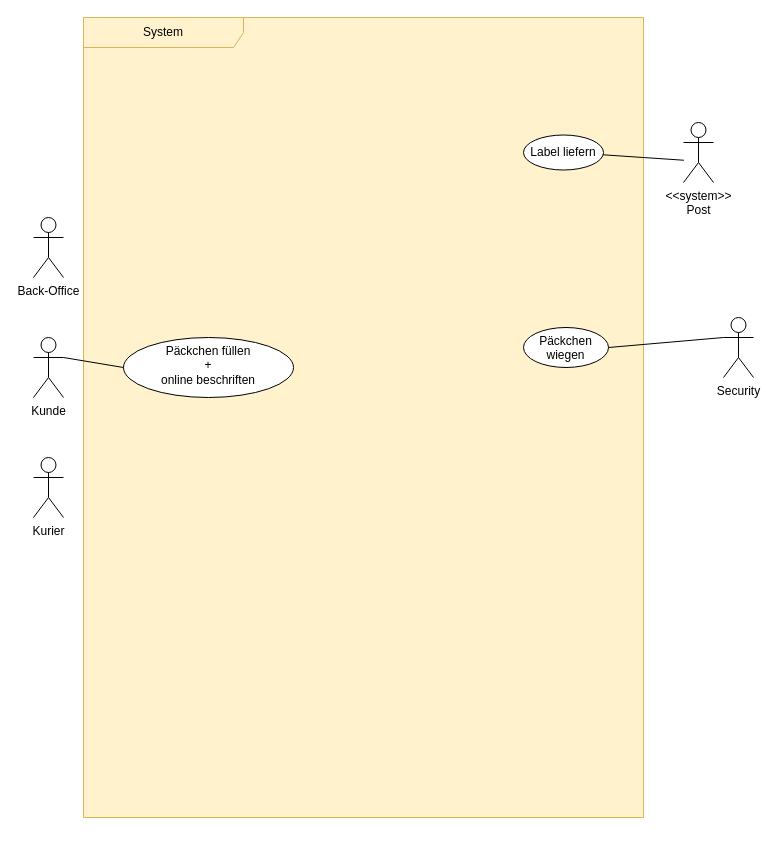
Before: lb_use-case-big.drawio in ferreric/ffhs_swem, a draw.io diagram. Source tidied: cells renumbered, new cells numbered last; positions are measured from the earlier drawing's top-left corner, leaving out a move shared by most shapes. Both pictures are drawn from the tidied source at 100%, with x=0, y=0 at pixel (33, 17).
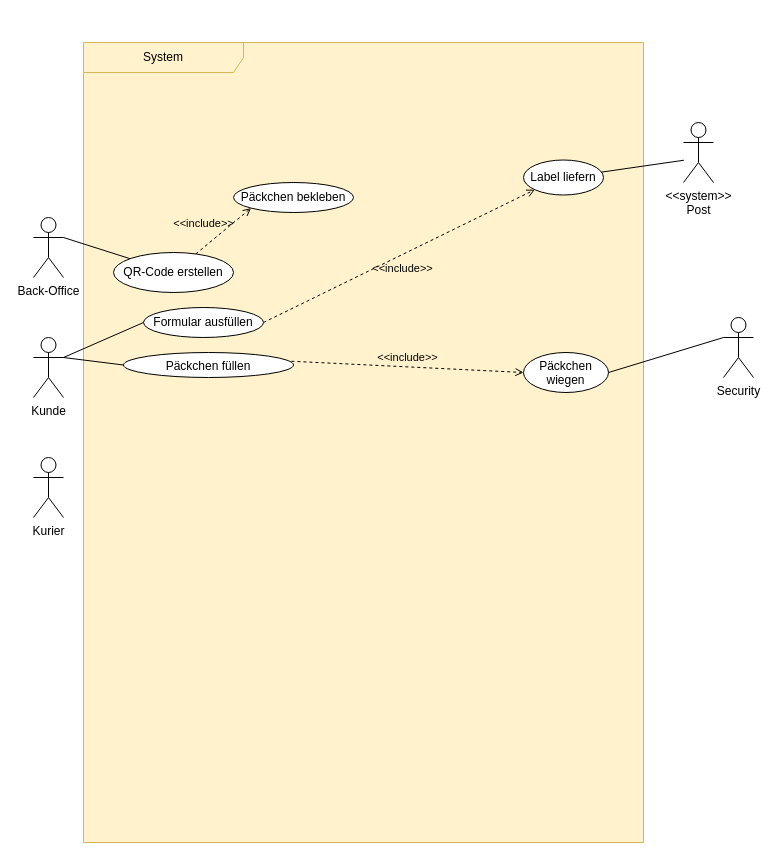
Above is the later version.

Unchanged cells that the change refers to:
```xml
<mxCell id="4" value="Päckchen wiegen" style="ellipse;whiteSpace=wrap;html=1;verticalAlign=top;" parent="2" vertex="1">
  <mxGeometry x="440" y="310" width="85" height="40" as="geometry" />
</mxCell>
<mxCell id="5" value="Label liefern" style="ellipse;whiteSpace=wrap;html=1;dashed=0;" parent="2" vertex="1">
  <mxGeometry x="440" y="117.5" width="80" height="35" as="geometry" />
</mxCell>
<mxCell id="6" value="Back-Office" style="shape=umlActor;verticalLabelPosition=bottom;verticalAlign=top;html=1;" parent="1" vertex="1">
  <mxGeometry y="200" width="30" height="60" as="geometry" />
</mxCell>
```

The edit, as a diff of the source:
```diff
@@
     <mxCell id="2" value="System" style="shape=umlFrame;whiteSpace=wrap;html=1;width=160;fillStyle=auto;fillColor=#fff2cc;strokeColor=#d6b656;noLabel=0;gradientColor=none;swimlaneFillColor=#FFF2CC;" parent="1" vertex="1">
-      <mxGeometry x="50" width="560" height="800" as="geometry" />
+      <mxGeometry x="50" y="25" width="560" height="800" as="geometry" />
     </mxCell>
-    <mxCell id="3" value="&lt;div&gt;Päckchen füllen&lt;/div&gt;&lt;div&gt;+&lt;/div&gt;&lt;div&gt;online beschriften&lt;/div&gt;" style="ellipse;whiteSpace=wrap;html=1;verticalAlign=top;" parent="2" vertex="1">
-      <mxGeometry x="40" y="320" width="170" height="60" as="geometry" />
+    <mxCell id="3" value="&lt;div&gt;Päckchen füllen&lt;/div&gt;" style="ellipse;whiteSpace=wrap;html=1;verticalAlign=top;" parent="2" vertex="1">
+      <mxGeometry x="40" y="310" width="170" height="25" as="geometry" />
     </mxCell>
@@
+    <mxCell id="14" value="QR-Code erstellen" style="ellipse;whiteSpace=wrap;html=1;" parent="2" vertex="1">
+      <mxGeometry x="30" y="210" width="120" height="40" as="geometry" />
+    </mxCell>
+    <mxCell id="15" value="Päckchen bekleben" style="ellipse;whiteSpace=wrap;html=1;" parent="2" vertex="1">
+      <mxGeometry x="150" y="140" width="120" height="30" as="geometry" />
+    </mxCell>
+    <mxCell id="16" value="&amp;lt;&amp;lt;include&amp;gt;&amp;gt;" style="html=1;verticalAlign=bottom;labelBackgroundColor=none;endArrow=open;endFill=0;dashed=1;rounded=0;entryX=0;entryY=1;entryDx=0;entryDy=0;" parent="2" edge="1" source="14" target="15">
+      <mxGeometry x="-0.45" y="12" relative="1" as="geometry">
+        <mxPoint y="1" as="offset" />
+      </mxGeometry>
+    </mxCell>
+    <mxCell id="17" value="&amp;lt;&amp;lt;include&amp;gt;&amp;gt;" style="html=1;verticalAlign=bottom;labelBackgroundColor=none;endArrow=open;endFill=0;dashed=1;rounded=0;entryX=0;entryY=0.5;entryDx=0;entryDy=0;exitX=0.988;exitY=0.35;exitDx=0;exitDy=0;exitPerimeter=0;" parent="2" edge="1" source="3" target="4">
+      <mxGeometry relative="1" as="geometry" />
+    </mxCell>
+    <mxCell id="18" value="&amp;lt;&amp;lt;include&amp;gt;&amp;gt;" style="html=1;verticalAlign=bottom;labelBackgroundColor=none;endArrow=open;endFill=0;dashed=1;rounded=0;entryX=0;entryY=1;entryDx=0;entryDy=0;exitX=1;exitY=0.5;exitDx=0;exitDy=0;" parent="2" edge="1" source="19" target="5">
+      <mxGeometry x="-0.04" y="-21" relative="1" as="geometry" />
+    </mxCell>
+    <mxCell id="19" value="Formular ausfüllen" style="ellipse;whiteSpace=wrap;html=1;" parent="2" vertex="1">
+      <mxGeometry x="60" y="265" width="120" height="30" as="geometry" />
+    </mxCell>
@@
+    <mxCell id="20" style="endArrow=none;html=1;rounded=0;exitX=1;exitY=0.3333333333333333;exitDx=0;exitDy=0;exitPerimeter=0;" parent="1" edge="1" source="6" target="14">
+      <mxGeometry relative="1" as="geometry" />
+    </mxCell>
+    <mxCell id="21" style="endArrow=none;html=1;rounded=0;entryX=0;entryY=0.5;entryDx=0;entryDy=0;" parent="1" edge="1" target="19">
+      <mxGeometry relative="1" as="geometry">
+        <mxPoint x="30" y="340" as="sourcePoint" />
+      </mxGeometry>
+    </mxCell>
```
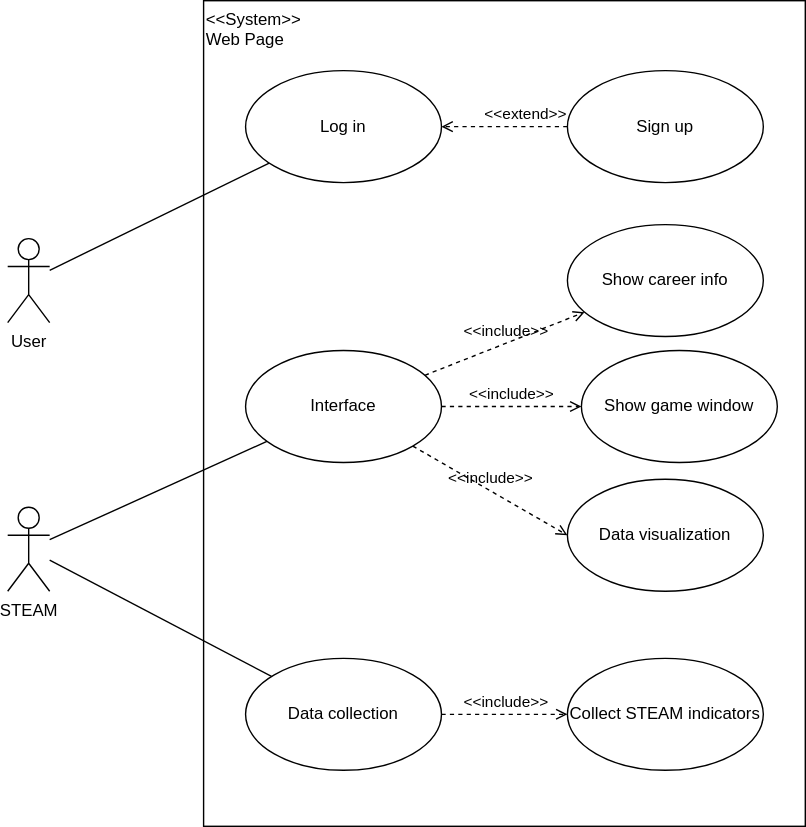
Above: diagrams/caso-de-uso-STEAM.drawio.svg in ITC21/srsdoc (draw.io), before the change. Source tidied: cells renumbered, new cells last; positions are measured from the earlier drawing's top-left corner, leaving out a move shared by most shapes.
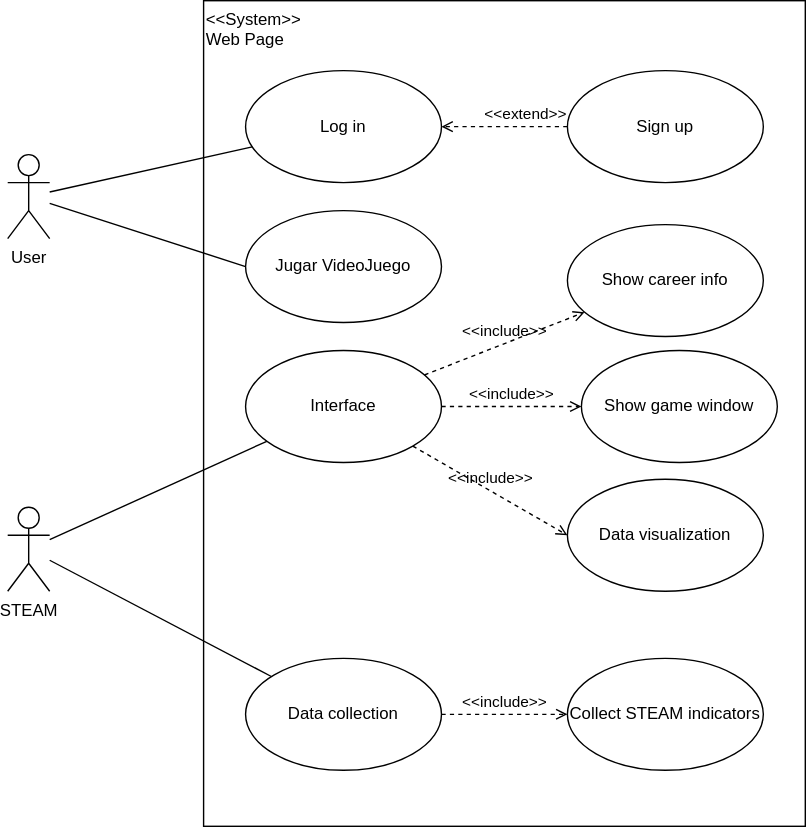
After the change.

Change to the diagram source:
```diff
@@ -6,7 +6,7 @@
       <mxGeometry x="140" width="430" height="590" as="geometry" />
     </mxCell>
     <mxCell id="3" value="User" style="shape=umlActor;verticalLabelPosition=bottom;verticalAlign=top;html=1;outlineConnect=0;align=center;" parent="1" vertex="1">
-      <mxGeometry y="170" width="30" height="60" as="geometry" />
+      <mxGeometry y="110" width="30" height="60" as="geometry" />
     </mxCell>
     <mxCell id="4" value="Log in" style="ellipse;whiteSpace=wrap;html=1;align=center;" parent="1" vertex="1">
       <mxGeometry x="170" y="50" width="140" height="80" as="geometry" />
@@ -59,5 +59,11 @@
     <mxCell id="20" value="&amp;lt;&amp;lt;include&amp;gt;&amp;gt;" style="html=1;verticalAlign=bottom;labelBackgroundColor=none;endArrow=open;endFill=0;dashed=1;entryX=0;entryY=0.5;entryDx=0;entryDy=0;exitX=1;exitY=1;exitDx=0;exitDy=0;" parent="1" edge="1" source="7" target="18">
       <mxGeometry relative="1" as="geometry" />
     </mxCell>
+    <mxCell id="21" value="Jugar VideoJuego" style="ellipse;whiteSpace=wrap;html=1;align=center;" parent="1" vertex="1">
+      <mxGeometry x="170" y="150" width="140" height="80" as="geometry" />
+    </mxCell>
+    <mxCell id="22" style="endArrow=none;html=1;entryX=0;entryY=0.5;entryDx=0;entryDy=0;" parent="1" edge="1" source="3" target="21">
+      <mxGeometry relative="1" as="geometry" />
+    </mxCell>
   </root>
 </mxGraphModel>
```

■ **Required work**
Word for word, set down each record shown above, omitting the pictures.

■ **Your response**
Before: lb_use-case-big.drawio in ferreric/ffhs_swem, a draw.io diagram. Source tidied: cells renumbered, new cells numbered last; positions are measured from the earlier drawing's top-left corner, leaving out a move shared by most shapes. Both pictures are drawn from the tidied source at 100%, with x=0, y=0 at pixel (33, 17).
Above is the later version.

Unchanged cells that the change refers to:
```xml
<mxCell id="4" value="Päckchen wiegen" style="ellipse;whiteSpace=wrap;html=1;verticalAlign=top;" parent="2" vertex="1">
  <mxGeometry x="440" y="310" width="85" height="40" as="geometry" />
</mxCell>
<mxCell id="5" value="Label liefern" style="ellipse;whiteSpace=wrap;html=1;dashed=0;" parent="2" vertex="1">
  <mxGeometry x="440" y="117.5" width="80" height="35" as="geometry" />
</mxCell>
<mxCell id="6" value="Back-Office" style="shape=umlActor;verticalLabelPosition=bottom;verticalAlign=top;html=1;" parent="1" vertex="1">
  <mxGeometry y="200" width="30" height="60" as="geometry" />
</mxCell>
```

The edit, as a diff of the source:
```diff
@@
     <mxCell id="2" value="System" style="shape=umlFrame;whiteSpace=wrap;html=1;width=160;fillStyle=auto;fillColor=#fff2cc;strokeColor=#d6b656;noLabel=0;gradientColor=none;swimlaneFillColor=#FFF2CC;" parent="1" vertex="1">
-      <mxGeometry x="50" width="560" height="800" as="geometry" />
+      <mxGeometry x="50" y="25" width="560" height="800" as="geometry" />
     </mxCell>
-    <mxCell id="3" value="&lt;div&gt;Päckchen füllen&lt;/div&gt;&lt;div&gt;+&lt;/div&gt;&lt;div&gt;online beschriften&lt;/div&gt;" style="ellipse;whiteSpace=wrap;html=1;verticalAlign=top;" parent="2" vertex="1">
-      <mxGeometry x="40" y="320" width="170" height="60" as="geometry" />
+    <mxCell id="3" value="&lt;div&gt;Päckchen füllen&lt;/div&gt;" style="ellipse;whiteSpace=wrap;html=1;verticalAlign=top;" parent="2" vertex="1">
+      <mxGeometry x="40" y="310" width="170" height="25" as="geometry" />
     </mxCell>
@@
+    <mxCell id="14" value="QR-Code erstellen" style="ellipse;whiteSpace=wrap;html=1;" parent="2" vertex="1">
+      <mxGeometry x="30" y="210" width="120" height="40" as="geometry" />
+    </mxCell>
+    <mxCell id="15" value="Päckchen bekleben" style="ellipse;whiteSpace=wrap;html=1;" parent="2" vertex="1">
+      <mxGeometry x="150" y="140" width="120" height="30" as="geometry" />
+    </mxCell>
+    <mxCell id="16" value="&amp;lt;&amp;lt;include&amp;gt;&amp;gt;" style="html=1;verticalAlign=bottom;labelBackgroundColor=none;endArrow=open;endFill=0;dashed=1;rounded=0;entryX=0;entryY=1;entryDx=0;entryDy=0;" parent="2" edge="1" source="14" target="15">
+      <mxGeometry x="-0.45" y="12" relative="1" as="geometry">
+        <mxPoint y="1" as="offset" />
+      </mxGeometry>
+    </mxCell>
+    <mxCell id="17" value="&amp;lt;&amp;lt;include&amp;gt;&amp;gt;" style="html=1;verticalAlign=bottom;labelBackgroundColor=none;endArrow=open;endFill=0;dashed=1;rounded=0;entryX=0;entryY=0.5;entryDx=0;entryDy=0;exitX=0.988;exitY=0.35;exitDx=0;exitDy=0;exitPerimeter=0;" parent="2" edge="1" source="3" target="4">
+      <mxGeometry relative="1" as="geometry" />
+    </mxCell>
+    <mxCell id="18" value="&amp;lt;&amp;lt;include&amp;gt;&amp;gt;" style="html=1;verticalAlign=bottom;labelBackgroundColor=none;endArrow=open;endFill=0;dashed=1;rounded=0;entryX=0;entryY=1;entryDx=0;entryDy=0;exitX=1;exitY=0.5;exitDx=0;exitDy=0;" parent="2" edge="1" source="19" target="5">
+      <mxGeometry x="-0.04" y="-21" relative="1" as="geometry" />
+    </mxCell>
+    <mxCell id="19" value="Formular ausfüllen" style="ellipse;whiteSpace=wrap;html=1;" parent="2" vertex="1">
+      <mxGeometry x="60" y="265" width="120" height="30" as="geometry" />
+    </mxCell>
@@
+    <mxCell id="20" style="endArrow=none;html=1;rounded=0;exitX=1;exitY=0.3333333333333333;exitDx=0;exitDy=0;exitPerimeter=0;" parent="1" edge="1" source="6" target="14">
+      <mxGeometry relative="1" as="geometry" />
+    </mxCell>
+    <mxCell id="21" style="endArrow=none;html=1;rounded=0;entryX=0;entryY=0.5;entryDx=0;entryDy=0;" parent="1" edge="1" target="19">
+      <mxGeometry relative="1" as="geometry">
+        <mxPoint x="30" y="340" as="sourcePoint" />
+      </mxGeometry>
+    </mxCell>
```
Above: diagrams/caso-de-uso-STEAM.drawio.svg in ITC21/srsdoc (draw.io), before the change. Source tidied: cells renumbered, new cells last; positions are measured from the earlier drawing's top-left corner, leaving out a move shared by most shapes.
After the change.

Change to the diagram source:
```diff
@@ -6,7 +6,7 @@
       <mxGeometry x="140" width="430" height="590" as="geometry" />
     </mxCell>
     <mxCell id="3" value="User" style="shape=umlActor;verticalLabelPosition=bottom;verticalAlign=top;html=1;outlineConnect=0;align=center;" parent="1" vertex="1">
-      <mxGeometry y="170" width="30" height="60" as="geometry" />
+      <mxGeometry y="110" width="30" height="60" as="geometry" />
     </mxCell>
     <mxCell id="4" value="Log in" style="ellipse;whiteSpace=wrap;html=1;align=center;" parent="1" vertex="1">
       <mxGeometry x="170" y="50" width="140" height="80" as="geometry" />
@@ -59,5 +59,11 @@
     <mxCell id="20" value="&amp;lt;&amp;lt;include&amp;gt;&amp;gt;" style="html=1;verticalAlign=bottom;labelBackgroundColor=none;endArrow=open;endFill=0;dashed=1;entryX=0;entryY=0.5;entryDx=0;entryDy=0;exitX=1;exitY=1;exitDx=0;exitDy=0;" parent="1" edge="1" source="7" target="18">
       <mxGeometry relative="1" as="geometry" />
     </mxCell>
+    <mxCell id="21" value="Jugar VideoJuego" style="ellipse;whiteSpace=wrap;html=1;align=center;" parent="1" vertex="1">
+      <mxGeometry x="170" y="150" width="140" height="80" as="geometry" />
+    </mxCell>
+    <mxCell id="22" style="endArrow=none;html=1;entryX=0;entryY=0.5;entryDx=0;entryDy=0;" parent="1" edge="1" source="3" target="21">
+      <mxGeometry relative="1" as="geometry" />
+    </mxCell>
   </root>
 </mxGraphModel>
```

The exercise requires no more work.